START MATERIAL FOR THIS EXERCISE
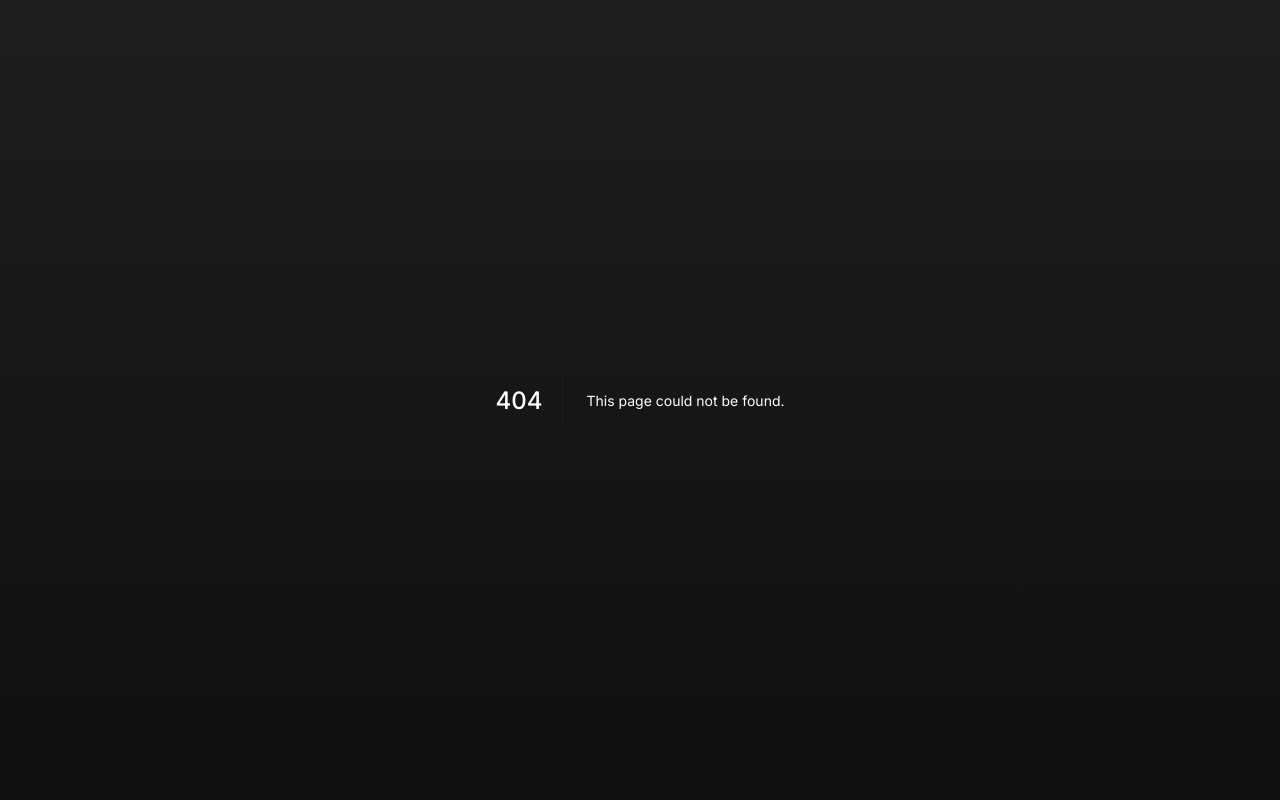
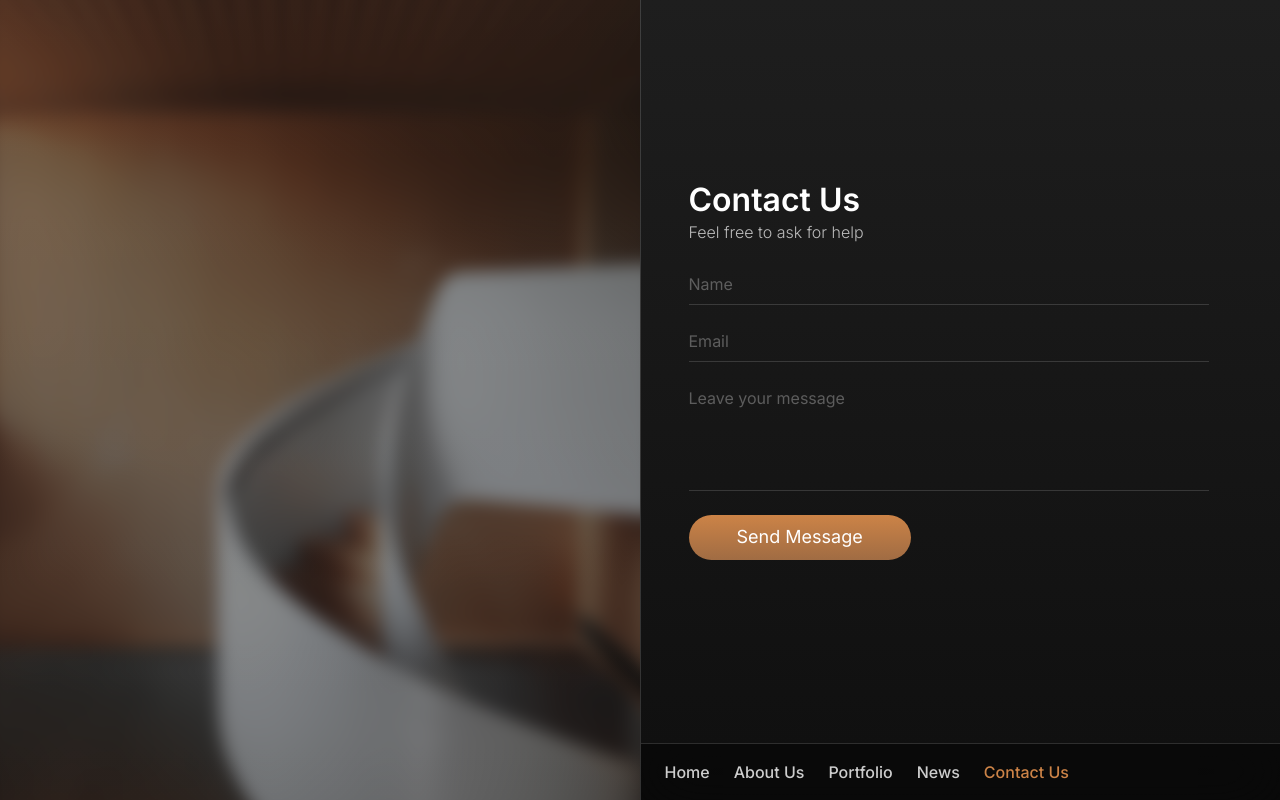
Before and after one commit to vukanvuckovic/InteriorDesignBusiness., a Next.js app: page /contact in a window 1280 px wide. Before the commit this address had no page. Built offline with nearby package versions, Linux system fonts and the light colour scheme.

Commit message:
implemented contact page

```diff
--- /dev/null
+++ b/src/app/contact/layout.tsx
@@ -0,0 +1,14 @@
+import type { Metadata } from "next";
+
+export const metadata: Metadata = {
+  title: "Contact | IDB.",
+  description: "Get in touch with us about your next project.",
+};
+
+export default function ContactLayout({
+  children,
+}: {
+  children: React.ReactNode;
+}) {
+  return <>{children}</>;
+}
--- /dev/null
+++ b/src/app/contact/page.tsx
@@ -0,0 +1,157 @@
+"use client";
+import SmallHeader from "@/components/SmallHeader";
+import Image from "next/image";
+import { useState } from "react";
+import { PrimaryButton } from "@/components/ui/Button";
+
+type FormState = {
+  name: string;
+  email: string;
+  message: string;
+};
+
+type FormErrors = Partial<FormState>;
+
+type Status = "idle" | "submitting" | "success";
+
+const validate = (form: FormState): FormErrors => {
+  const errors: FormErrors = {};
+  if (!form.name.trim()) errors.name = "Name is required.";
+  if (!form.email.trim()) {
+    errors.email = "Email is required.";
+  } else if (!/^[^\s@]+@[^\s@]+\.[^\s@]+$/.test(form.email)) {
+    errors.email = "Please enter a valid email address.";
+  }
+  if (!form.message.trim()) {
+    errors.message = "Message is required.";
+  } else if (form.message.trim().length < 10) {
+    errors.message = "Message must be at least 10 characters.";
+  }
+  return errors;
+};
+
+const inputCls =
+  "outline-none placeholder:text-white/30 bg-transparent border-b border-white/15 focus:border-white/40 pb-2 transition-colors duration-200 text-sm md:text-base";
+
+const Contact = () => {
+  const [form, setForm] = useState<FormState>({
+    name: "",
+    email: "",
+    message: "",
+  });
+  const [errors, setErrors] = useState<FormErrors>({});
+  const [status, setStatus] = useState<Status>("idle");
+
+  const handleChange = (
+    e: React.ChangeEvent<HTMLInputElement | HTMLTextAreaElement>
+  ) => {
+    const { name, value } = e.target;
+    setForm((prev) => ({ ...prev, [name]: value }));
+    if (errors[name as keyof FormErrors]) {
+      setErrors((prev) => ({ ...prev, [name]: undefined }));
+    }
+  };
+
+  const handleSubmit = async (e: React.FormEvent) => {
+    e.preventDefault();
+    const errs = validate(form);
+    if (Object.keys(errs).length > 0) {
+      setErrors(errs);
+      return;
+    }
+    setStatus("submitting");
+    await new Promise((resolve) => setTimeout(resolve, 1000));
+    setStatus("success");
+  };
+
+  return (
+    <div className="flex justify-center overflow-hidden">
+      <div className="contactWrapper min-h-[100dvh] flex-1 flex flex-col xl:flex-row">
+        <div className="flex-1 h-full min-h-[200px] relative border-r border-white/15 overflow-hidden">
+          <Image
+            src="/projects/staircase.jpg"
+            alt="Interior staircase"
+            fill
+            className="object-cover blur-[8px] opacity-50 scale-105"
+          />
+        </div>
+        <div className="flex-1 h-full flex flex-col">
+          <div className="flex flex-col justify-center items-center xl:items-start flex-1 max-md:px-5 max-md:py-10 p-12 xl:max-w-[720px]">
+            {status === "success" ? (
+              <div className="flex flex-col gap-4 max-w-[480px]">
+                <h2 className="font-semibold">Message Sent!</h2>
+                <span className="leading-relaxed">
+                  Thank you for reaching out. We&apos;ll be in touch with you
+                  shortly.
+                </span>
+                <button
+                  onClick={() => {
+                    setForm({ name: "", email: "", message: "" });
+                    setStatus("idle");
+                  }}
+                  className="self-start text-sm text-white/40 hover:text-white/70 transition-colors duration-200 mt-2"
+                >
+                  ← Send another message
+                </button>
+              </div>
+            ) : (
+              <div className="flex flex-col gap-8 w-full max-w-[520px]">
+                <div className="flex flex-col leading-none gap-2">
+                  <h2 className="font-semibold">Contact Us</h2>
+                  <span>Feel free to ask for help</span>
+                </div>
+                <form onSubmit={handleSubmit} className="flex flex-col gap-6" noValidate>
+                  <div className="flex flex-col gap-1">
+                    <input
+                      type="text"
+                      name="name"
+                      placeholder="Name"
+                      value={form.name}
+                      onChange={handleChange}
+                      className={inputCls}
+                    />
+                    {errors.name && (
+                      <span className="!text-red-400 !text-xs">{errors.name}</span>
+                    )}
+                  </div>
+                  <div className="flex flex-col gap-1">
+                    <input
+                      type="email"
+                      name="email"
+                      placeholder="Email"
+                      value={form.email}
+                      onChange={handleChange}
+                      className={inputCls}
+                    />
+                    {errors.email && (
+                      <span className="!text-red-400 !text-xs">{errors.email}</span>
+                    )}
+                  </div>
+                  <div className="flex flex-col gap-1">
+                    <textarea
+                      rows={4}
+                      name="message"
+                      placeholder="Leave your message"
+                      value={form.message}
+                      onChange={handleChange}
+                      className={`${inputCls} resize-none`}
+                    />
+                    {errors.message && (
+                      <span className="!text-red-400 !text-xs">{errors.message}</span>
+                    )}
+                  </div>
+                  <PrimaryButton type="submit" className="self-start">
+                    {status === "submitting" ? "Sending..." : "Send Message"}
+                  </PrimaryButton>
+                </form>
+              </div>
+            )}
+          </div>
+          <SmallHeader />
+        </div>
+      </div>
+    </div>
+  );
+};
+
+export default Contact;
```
END MATERIAL FOR THIS EXERCISE
> [WORK TO COMPLETE] Please go through each line of the data and count those that contain the string "placeholder"; give that number alone.

> [RESPONSE AREA] 4